On day 1 d. C. (after Spanish as the only language) of Congress, the PP unexpectedly joined simultaneous translation. It happened in three passages in Basque from Borja Sémper's speech. The deputy - a debutant on the platform of the Hemicycle - wanted to show that it is not necessary to reform the regulations to be able to introduce single phrases into the co-official languages, as long as the speaker himself translates them point blank.
However, Sémper's gesture, intended for the PNV and Bildu, did not please the majority of parliamentarians in his own group. Cayetana Álvarez de Toledo did not even applaud. There was "stupefaction" in the popular caucus, because they did not understand that the PP wanted to prevent speaking in the co-official languages before reforming the regulations and, yet, Sémper did so in part of his speech.
This is attested to by various deputies contacted by this newspaper. «It has been an unusual and very serious mistake. The stupefaction among the deputies is total. In all sectors. Veterans and young people.
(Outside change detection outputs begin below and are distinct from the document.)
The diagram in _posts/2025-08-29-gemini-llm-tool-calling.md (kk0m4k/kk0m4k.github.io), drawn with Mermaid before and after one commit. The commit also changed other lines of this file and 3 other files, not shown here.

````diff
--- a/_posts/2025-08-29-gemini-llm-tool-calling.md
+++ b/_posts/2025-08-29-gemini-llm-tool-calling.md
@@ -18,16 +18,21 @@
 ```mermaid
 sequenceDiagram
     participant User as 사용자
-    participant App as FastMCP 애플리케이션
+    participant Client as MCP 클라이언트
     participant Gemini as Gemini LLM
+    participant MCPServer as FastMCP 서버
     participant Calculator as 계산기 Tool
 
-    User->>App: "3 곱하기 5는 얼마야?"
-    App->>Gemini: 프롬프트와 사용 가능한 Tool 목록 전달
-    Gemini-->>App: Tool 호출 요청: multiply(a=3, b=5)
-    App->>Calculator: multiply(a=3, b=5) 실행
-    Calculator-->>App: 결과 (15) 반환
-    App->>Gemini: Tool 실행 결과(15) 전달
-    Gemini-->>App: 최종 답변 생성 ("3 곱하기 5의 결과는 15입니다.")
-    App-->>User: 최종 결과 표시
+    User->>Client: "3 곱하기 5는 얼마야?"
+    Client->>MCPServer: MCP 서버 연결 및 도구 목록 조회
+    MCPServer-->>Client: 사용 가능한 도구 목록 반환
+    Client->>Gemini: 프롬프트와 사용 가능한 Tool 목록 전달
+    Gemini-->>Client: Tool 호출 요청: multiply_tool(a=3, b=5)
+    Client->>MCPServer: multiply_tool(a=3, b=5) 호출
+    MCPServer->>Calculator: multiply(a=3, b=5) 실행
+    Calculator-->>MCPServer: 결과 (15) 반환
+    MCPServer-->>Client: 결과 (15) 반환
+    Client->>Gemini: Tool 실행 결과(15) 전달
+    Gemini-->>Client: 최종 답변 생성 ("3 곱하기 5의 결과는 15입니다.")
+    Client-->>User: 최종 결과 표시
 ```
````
Hard and soft. "It is incomprehensible," says a representative with several legislatures already behind her. Another deputy is even harsher: «he was nonsense. You have one chance to say four well-said things... and you go out there? "He has left Cuca [Gamarra] in a bad light, who has said that those who speak in the co-official languages must be stopped from speaking before the reform comes into force," he adds. In fact, the PP spokesperson had argued that you cannot start doing something that has not yet been approved. Yesterday only the taking into consideration of the reform was voted on.
The criticisms compiled by this newspaper are very abundant. «People are outraged. We have lost a debate that we had won again. You say two words in Basque, you translate to yourself and explain that this can be done now, but to do half of the intervention in Basque...», laments another of the best-known deputies of the conservative bench. “Everyone was upset” when they heard it, he adds.
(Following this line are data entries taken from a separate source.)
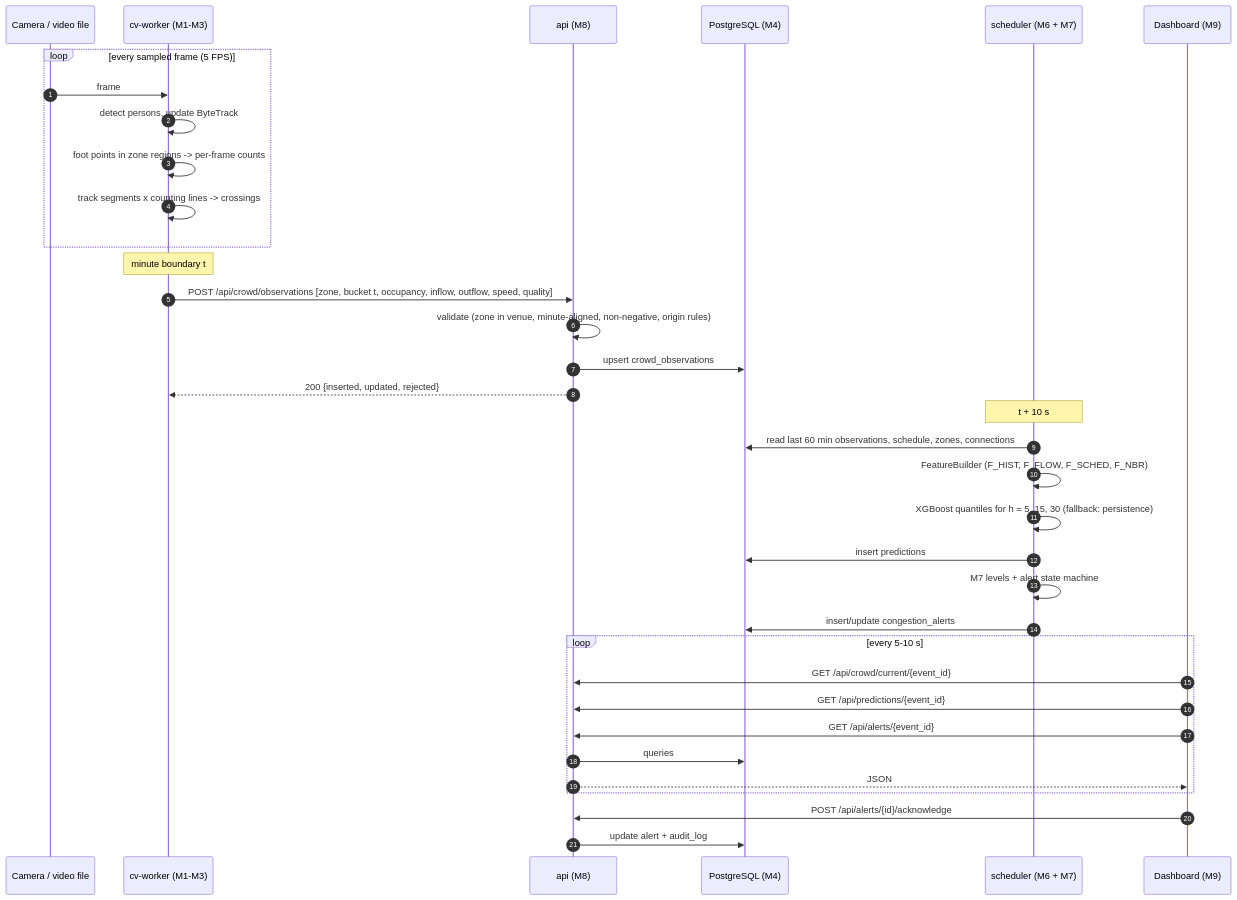
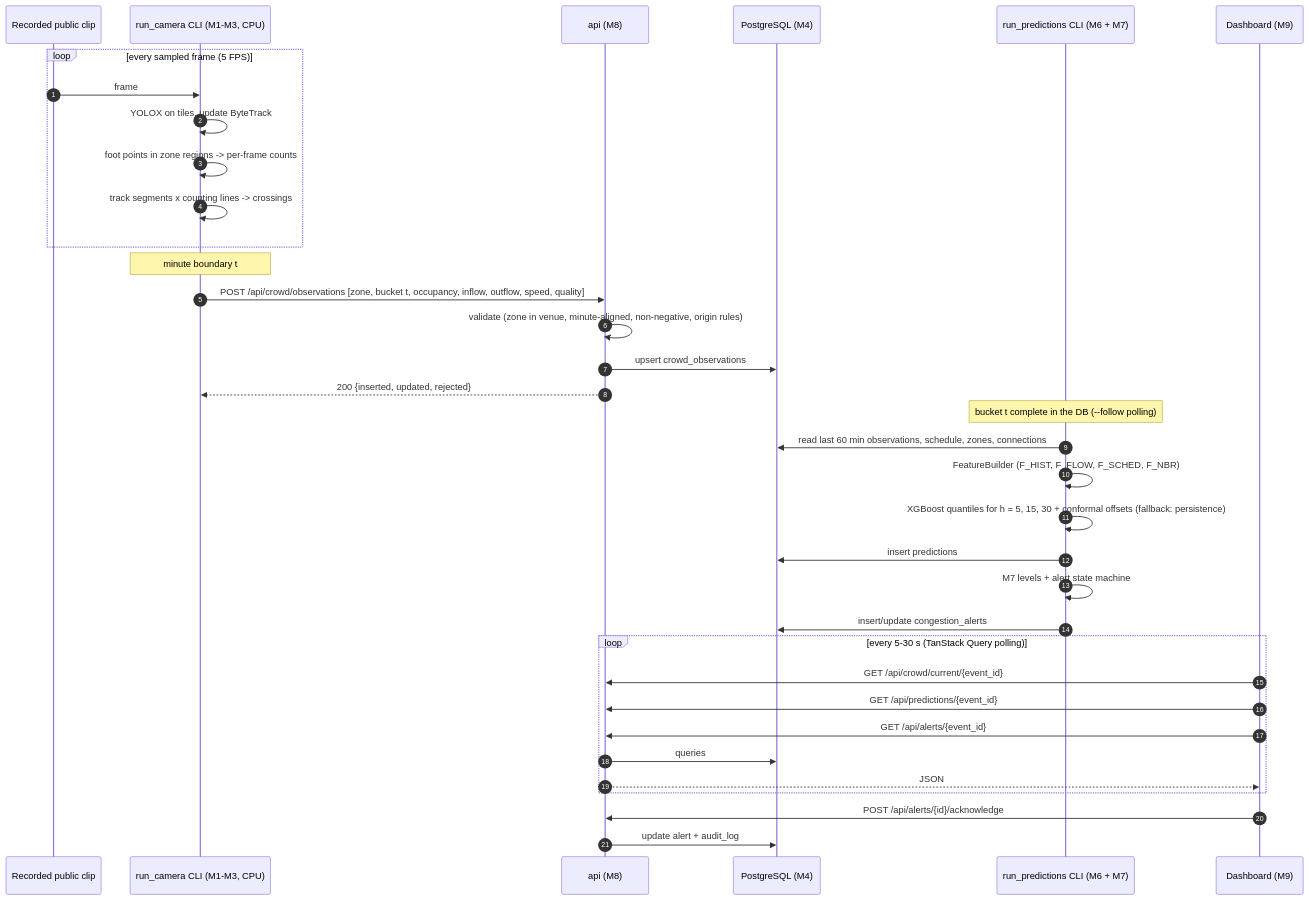
The diagram in ARCHITECTURE/data_flow.mmd (prajj267/CrowdCast), drawn with Mermaid before and after one commit. The commit also changed 11 other files, not shown here.

First line of the commit message:
9.4: documentation audit (AUDIT_9_4.md); README, docs 07, 09, 10, 14, 15, 18 and architecture diagrams match the solo implementation

```diff
--- a/ARCHITECTURE/data_flow.mmd
+++ b/ARCHITECTURE/data_flow.mmd
@@ -1,41 +1,41 @@
-%% CROWDCAST — Per-minute data flow (perception -> storage -> prediction -> presentation)
-%% Timing budget: DOCUMENTATION/07_SYSTEM_ARCHITECTURE.md §5
+%% CROWDCAST — Per-minute data flow as implemented (perception -> storage -> prediction -> presentation)
+%% Solo runtime: DOCUMENTATION/07 §9. All times are EVENT time (video start or simulation), never wall-clock.
 sequenceDiagram
   autonumber
-  participant Cam as Camera / video file
-  participant CV as cv-worker (M1-M3)
+  participant Cam as Recorded public clip
+  participant CV as run_camera CLI (M1-M3, CPU)
   participant API as api (M8)
   participant DB as PostgreSQL (M4)
-  participant SCH as scheduler (M6 + M7)
+  participant SCH as run_predictions CLI (M6 + M7)
   participant UI as Dashboard (M9)
 
   loop every sampled frame (5 FPS)
     Cam->>CV: frame
-    CV->>CV: detect persons, update ByteTrack
+    CV->>CV: YOLOX on tiles, update ByteTrack
     CV->>CV: foot points in zone regions -> per-frame counts
     CV->>CV: track segments x counting lines -> crossings
   end
 
   Note over CV: minute boundary t
   CV->>API: POST /api/crowd/observations [zone, bucket t, occupancy, inflow, outflow, speed, quality]
   API->>API: validate (zone in venue, minute-aligned, non-negative, origin rules)
   API->>DB: upsert crowd_observations
   API-->>CV: 200 {inserted, updated, rejected}
 
-  Note over SCH: t + 10 s
+  Note over SCH: bucket t complete in the DB (--follow polling)
   SCH->>DB: read last 60 min observations, schedule, zones, connections
   SCH->>SCH: FeatureBuilder (F_HIST, F_FLOW, F_SCHED, F_NBR)
-  SCH->>SCH: XGBoost quantiles for h = 5, 15, 30 (fallback: persistence)
+  SCH->>SCH: XGBoost quantiles for h = 5, 15, 30 + conformal offsets (fallback: persistence)
   SCH->>DB: insert predictions
   SCH->>SCH: M7 levels + alert state machine
   SCH->>DB: insert/update congestion_alerts
 
-  loop every 5-10 s
+  loop every 5-30 s (TanStack Query polling)
     UI->>API: GET /api/crowd/current/{event_id}
     UI->>API: GET /api/predictions/{event_id}
     UI->>API: GET /api/alerts/{event_id}
     API->>DB: queries
     API-->>UI: JSON
   end
   UI->>API: POST /api/alerts/{id}/acknowledge
   API->>DB: update alert + audit_log
```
"Instead of talking" about the violation of the House's regulations, "they are talking about Sémper's speech," adds another parliamentarian. "We haven't understood it," says another. Especially because on Monday, at a press conference in Genoa, Sémper assured that the PP would not do "the canelo" and would speak in Spanish. "Have you done the cinnamon today?" another deputy prodded once the plenary session was over. “It has been contradictory,” he concluded.
At the weekend it was decided that Sémper would be the one to speak. "He is the message," they explain in Genoa. He had informed the management that he would include a paragraph in Basque (not three) to "show" that "it is not about promoting languages but about promoting a candidate," as a Genoa leader said later. The PP takes the edge off the controversy by ensuring that its group "is plural." "It is difficult to find someone who can teach Borja lessons in political courage," they add. "If 70% of your group does not understand you and you have to explain yourself, you have made a mistake," says one deputy.